_Materials provided:_
#####
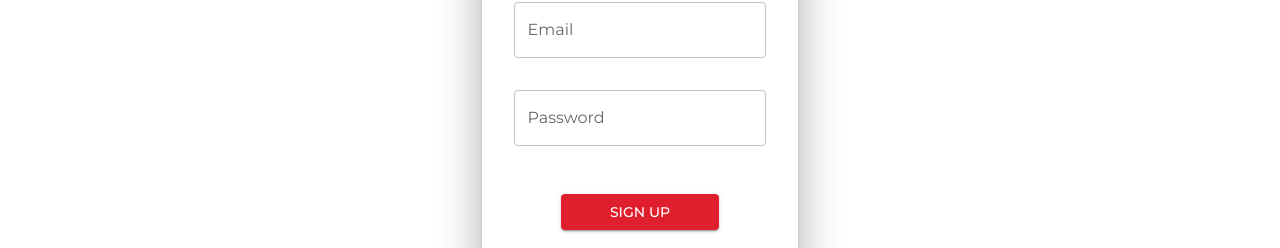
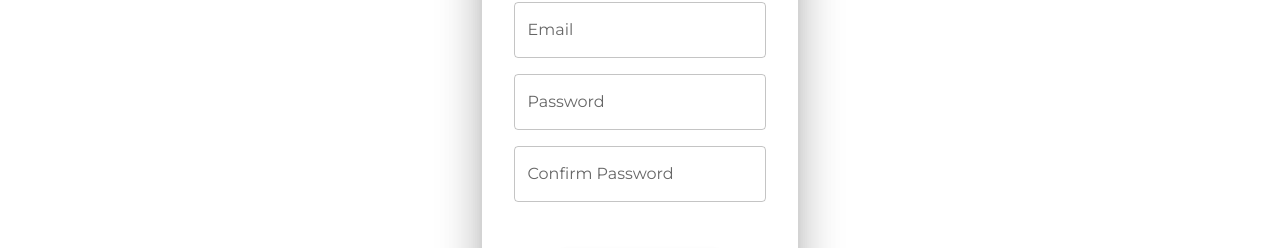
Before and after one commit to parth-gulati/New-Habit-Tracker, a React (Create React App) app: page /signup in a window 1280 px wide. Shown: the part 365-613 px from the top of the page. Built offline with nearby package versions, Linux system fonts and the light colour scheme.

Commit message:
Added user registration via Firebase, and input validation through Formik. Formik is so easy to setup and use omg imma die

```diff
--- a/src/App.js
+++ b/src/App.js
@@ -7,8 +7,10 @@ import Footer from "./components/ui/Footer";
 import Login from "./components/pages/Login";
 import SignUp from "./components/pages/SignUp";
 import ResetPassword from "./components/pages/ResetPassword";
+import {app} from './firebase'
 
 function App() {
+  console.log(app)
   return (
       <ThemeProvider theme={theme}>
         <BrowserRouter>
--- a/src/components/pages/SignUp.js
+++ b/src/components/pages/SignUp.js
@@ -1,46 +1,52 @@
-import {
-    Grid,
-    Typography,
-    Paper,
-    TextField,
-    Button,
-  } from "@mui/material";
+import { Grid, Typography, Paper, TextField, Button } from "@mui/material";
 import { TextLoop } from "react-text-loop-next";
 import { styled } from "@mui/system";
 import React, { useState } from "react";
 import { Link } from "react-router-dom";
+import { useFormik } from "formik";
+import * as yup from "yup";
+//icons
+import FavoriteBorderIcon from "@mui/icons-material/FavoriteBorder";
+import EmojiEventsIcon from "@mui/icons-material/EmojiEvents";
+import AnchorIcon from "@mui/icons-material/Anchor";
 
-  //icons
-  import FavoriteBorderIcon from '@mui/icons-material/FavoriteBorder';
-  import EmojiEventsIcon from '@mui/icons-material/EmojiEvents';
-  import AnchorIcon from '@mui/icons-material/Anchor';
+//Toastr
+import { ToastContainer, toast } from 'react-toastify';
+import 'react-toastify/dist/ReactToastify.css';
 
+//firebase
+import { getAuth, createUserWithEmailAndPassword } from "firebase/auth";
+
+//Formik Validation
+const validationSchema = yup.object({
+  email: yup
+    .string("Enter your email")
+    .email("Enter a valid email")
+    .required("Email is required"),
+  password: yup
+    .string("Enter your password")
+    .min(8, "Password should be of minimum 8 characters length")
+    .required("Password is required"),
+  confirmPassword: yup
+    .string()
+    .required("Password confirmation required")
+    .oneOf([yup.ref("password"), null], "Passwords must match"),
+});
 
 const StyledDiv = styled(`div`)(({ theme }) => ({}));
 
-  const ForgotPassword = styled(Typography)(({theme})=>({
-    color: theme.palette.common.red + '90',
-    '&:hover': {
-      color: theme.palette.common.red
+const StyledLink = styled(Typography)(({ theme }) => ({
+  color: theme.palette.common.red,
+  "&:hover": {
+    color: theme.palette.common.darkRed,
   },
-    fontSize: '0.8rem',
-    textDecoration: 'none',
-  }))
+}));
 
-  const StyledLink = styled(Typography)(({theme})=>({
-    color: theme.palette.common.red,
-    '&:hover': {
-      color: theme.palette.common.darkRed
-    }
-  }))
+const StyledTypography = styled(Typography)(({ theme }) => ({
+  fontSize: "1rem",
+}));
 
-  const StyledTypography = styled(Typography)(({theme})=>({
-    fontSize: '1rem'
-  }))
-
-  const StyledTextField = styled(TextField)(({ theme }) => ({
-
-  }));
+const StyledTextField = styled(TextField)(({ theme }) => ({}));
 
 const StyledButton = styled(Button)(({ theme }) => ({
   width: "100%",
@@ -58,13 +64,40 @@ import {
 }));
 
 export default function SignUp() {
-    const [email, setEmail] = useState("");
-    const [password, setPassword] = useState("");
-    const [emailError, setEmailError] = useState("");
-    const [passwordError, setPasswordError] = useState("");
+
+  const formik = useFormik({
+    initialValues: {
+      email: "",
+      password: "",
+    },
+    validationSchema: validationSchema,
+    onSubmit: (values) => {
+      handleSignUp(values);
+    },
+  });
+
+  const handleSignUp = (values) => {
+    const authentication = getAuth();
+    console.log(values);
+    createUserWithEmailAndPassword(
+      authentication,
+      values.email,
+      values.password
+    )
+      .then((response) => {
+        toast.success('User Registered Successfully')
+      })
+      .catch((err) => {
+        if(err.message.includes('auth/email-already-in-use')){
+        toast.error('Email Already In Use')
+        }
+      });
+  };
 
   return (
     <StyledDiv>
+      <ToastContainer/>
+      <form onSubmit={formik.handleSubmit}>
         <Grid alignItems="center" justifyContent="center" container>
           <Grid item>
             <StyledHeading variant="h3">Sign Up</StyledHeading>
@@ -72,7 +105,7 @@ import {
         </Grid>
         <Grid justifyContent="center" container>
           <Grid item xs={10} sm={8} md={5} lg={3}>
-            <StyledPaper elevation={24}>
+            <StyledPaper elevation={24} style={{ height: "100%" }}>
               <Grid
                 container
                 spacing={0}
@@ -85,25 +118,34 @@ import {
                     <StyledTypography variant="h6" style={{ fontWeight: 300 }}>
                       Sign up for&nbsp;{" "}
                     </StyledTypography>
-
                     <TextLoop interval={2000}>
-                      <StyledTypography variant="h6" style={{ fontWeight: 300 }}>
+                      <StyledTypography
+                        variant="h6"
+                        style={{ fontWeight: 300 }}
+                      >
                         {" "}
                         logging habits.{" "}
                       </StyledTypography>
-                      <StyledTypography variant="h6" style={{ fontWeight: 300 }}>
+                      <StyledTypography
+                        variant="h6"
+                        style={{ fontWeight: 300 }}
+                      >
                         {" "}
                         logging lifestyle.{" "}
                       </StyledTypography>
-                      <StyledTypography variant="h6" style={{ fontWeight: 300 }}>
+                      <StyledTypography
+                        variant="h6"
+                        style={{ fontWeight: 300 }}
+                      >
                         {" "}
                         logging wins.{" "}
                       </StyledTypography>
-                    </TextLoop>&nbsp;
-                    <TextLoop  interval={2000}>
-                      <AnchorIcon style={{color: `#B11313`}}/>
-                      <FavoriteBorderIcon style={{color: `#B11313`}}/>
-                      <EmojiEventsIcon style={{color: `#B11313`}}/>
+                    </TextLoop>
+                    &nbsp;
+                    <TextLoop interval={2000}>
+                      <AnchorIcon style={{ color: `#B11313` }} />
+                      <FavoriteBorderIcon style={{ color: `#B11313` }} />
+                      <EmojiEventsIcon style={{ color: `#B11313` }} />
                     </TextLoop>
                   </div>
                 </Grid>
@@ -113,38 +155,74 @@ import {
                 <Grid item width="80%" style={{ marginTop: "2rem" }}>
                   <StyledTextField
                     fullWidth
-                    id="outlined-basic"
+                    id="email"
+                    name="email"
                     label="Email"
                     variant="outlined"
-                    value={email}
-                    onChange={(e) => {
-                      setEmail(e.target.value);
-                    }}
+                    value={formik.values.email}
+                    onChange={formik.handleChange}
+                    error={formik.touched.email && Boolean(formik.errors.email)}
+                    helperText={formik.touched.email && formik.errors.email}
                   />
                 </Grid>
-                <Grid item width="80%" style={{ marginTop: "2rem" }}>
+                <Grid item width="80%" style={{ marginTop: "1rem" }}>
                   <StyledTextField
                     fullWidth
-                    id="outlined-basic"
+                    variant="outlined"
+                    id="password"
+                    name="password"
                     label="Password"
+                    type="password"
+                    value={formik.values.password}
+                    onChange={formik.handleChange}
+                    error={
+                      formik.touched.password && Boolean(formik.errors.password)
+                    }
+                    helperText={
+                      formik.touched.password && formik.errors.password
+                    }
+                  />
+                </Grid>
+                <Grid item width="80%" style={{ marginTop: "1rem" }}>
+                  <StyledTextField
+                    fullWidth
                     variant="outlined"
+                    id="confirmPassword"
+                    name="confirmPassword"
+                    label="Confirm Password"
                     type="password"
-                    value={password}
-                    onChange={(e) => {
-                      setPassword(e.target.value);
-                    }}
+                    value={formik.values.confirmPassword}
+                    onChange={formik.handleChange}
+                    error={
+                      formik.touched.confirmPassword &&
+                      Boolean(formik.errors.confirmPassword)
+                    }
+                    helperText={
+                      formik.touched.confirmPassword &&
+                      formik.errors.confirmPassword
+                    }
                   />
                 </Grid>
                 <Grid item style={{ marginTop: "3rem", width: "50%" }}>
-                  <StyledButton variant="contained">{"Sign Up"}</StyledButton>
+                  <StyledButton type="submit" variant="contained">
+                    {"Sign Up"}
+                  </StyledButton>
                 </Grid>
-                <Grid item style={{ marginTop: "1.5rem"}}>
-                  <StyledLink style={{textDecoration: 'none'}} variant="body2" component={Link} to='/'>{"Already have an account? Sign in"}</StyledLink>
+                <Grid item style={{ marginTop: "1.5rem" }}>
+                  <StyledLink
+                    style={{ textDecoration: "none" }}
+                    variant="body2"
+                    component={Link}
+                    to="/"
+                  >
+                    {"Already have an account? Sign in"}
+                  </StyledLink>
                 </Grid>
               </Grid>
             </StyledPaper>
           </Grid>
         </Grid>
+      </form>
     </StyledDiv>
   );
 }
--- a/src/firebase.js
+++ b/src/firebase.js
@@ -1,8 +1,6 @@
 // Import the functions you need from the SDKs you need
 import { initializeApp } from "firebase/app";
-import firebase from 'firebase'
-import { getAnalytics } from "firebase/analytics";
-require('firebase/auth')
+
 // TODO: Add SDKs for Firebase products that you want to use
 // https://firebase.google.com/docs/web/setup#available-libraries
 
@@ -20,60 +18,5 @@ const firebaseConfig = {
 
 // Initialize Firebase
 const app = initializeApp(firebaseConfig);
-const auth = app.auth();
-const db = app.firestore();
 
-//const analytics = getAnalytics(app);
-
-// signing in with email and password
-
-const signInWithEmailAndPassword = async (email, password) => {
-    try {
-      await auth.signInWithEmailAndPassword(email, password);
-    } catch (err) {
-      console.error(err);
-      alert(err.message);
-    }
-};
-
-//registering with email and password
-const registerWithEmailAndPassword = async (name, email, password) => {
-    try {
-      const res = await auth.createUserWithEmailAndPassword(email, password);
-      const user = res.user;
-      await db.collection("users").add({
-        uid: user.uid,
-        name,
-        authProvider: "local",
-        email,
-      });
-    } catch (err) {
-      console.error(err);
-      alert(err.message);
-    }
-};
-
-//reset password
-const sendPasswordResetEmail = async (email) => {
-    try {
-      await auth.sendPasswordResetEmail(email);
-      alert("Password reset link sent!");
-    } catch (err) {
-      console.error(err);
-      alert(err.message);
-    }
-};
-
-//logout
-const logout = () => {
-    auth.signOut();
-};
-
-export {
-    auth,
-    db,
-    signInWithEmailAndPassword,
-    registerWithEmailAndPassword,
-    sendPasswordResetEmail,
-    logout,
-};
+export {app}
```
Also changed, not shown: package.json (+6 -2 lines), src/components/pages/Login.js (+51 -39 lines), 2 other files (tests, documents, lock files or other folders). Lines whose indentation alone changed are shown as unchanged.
#####
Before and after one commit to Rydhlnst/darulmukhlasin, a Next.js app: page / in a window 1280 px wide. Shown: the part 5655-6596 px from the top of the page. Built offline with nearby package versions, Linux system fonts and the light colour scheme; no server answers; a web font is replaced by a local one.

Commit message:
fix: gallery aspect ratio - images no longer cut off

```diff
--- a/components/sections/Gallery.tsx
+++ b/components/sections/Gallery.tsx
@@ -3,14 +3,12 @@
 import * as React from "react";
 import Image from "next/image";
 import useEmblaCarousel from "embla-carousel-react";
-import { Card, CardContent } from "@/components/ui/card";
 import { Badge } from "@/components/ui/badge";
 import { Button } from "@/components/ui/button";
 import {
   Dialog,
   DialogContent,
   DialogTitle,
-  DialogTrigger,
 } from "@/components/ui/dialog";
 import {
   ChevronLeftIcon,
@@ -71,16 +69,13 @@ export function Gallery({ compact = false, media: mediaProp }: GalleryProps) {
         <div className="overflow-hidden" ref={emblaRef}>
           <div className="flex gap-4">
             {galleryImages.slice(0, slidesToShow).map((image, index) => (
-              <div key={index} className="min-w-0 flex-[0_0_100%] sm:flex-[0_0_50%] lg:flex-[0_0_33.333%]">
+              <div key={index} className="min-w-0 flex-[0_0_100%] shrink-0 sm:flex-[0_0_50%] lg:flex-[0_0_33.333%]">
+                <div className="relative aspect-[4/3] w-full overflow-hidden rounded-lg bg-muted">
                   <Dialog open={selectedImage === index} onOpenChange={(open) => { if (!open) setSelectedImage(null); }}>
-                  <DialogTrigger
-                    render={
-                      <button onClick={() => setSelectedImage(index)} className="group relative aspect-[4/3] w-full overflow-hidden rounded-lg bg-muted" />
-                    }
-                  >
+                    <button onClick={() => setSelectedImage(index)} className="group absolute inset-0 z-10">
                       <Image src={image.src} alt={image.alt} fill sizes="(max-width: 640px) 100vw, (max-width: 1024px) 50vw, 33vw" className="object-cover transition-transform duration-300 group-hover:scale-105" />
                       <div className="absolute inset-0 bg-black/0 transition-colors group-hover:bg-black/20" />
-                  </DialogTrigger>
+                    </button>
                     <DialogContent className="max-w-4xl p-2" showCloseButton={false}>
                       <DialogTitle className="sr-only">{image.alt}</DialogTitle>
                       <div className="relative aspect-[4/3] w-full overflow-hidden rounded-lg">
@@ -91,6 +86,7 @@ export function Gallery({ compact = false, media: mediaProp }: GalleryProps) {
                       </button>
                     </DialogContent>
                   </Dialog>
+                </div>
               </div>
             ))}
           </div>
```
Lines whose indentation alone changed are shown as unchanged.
#####
_What is needed:_
Report how many lines of the listing hold the word "export", with nothing but the number.

_Solution to this problem:_
5